§ EXERCISE DESCRIPTION: Some lines in the entries contain the word "docs". Copy all of them.

DATA PROVIDED START

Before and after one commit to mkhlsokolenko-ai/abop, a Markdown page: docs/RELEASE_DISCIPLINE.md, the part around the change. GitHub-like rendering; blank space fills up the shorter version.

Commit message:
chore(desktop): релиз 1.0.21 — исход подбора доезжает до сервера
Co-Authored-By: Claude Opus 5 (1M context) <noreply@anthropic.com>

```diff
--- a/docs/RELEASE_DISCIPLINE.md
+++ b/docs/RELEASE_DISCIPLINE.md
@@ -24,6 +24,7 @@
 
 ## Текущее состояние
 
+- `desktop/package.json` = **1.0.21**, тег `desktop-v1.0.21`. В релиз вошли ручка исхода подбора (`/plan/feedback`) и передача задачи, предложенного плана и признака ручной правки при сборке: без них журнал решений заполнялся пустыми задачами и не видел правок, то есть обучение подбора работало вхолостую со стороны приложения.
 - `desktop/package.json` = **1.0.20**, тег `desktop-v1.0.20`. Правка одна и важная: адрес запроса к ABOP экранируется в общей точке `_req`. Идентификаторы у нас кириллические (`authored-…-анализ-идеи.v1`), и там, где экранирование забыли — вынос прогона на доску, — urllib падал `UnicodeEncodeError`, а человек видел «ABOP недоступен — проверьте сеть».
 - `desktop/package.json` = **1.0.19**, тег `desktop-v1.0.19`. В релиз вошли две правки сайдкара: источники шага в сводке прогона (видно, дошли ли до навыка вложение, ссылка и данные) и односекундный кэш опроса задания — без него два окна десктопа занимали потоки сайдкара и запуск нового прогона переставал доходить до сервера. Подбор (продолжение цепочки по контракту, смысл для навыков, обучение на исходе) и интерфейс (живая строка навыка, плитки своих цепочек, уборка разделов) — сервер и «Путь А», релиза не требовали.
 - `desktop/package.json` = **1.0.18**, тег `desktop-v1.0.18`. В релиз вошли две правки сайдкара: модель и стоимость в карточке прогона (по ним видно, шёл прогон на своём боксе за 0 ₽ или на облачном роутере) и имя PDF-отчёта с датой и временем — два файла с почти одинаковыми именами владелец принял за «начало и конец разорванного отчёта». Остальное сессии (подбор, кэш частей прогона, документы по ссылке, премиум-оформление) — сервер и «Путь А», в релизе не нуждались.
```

DATA PROVIDED END

§ RESULT OF THE TASK:
Before and after one commit to mkhlsokolenko-ai/abop, a Markdown page: docs/RELEASE_DISCIPLINE.md, the part around the change. GitHub-like rendering; blank space fills up the shorter version.
--- a/docs/RELEASE_DISCIPLINE.md
+++ b/docs/RELEASE_DISCIPLINE.md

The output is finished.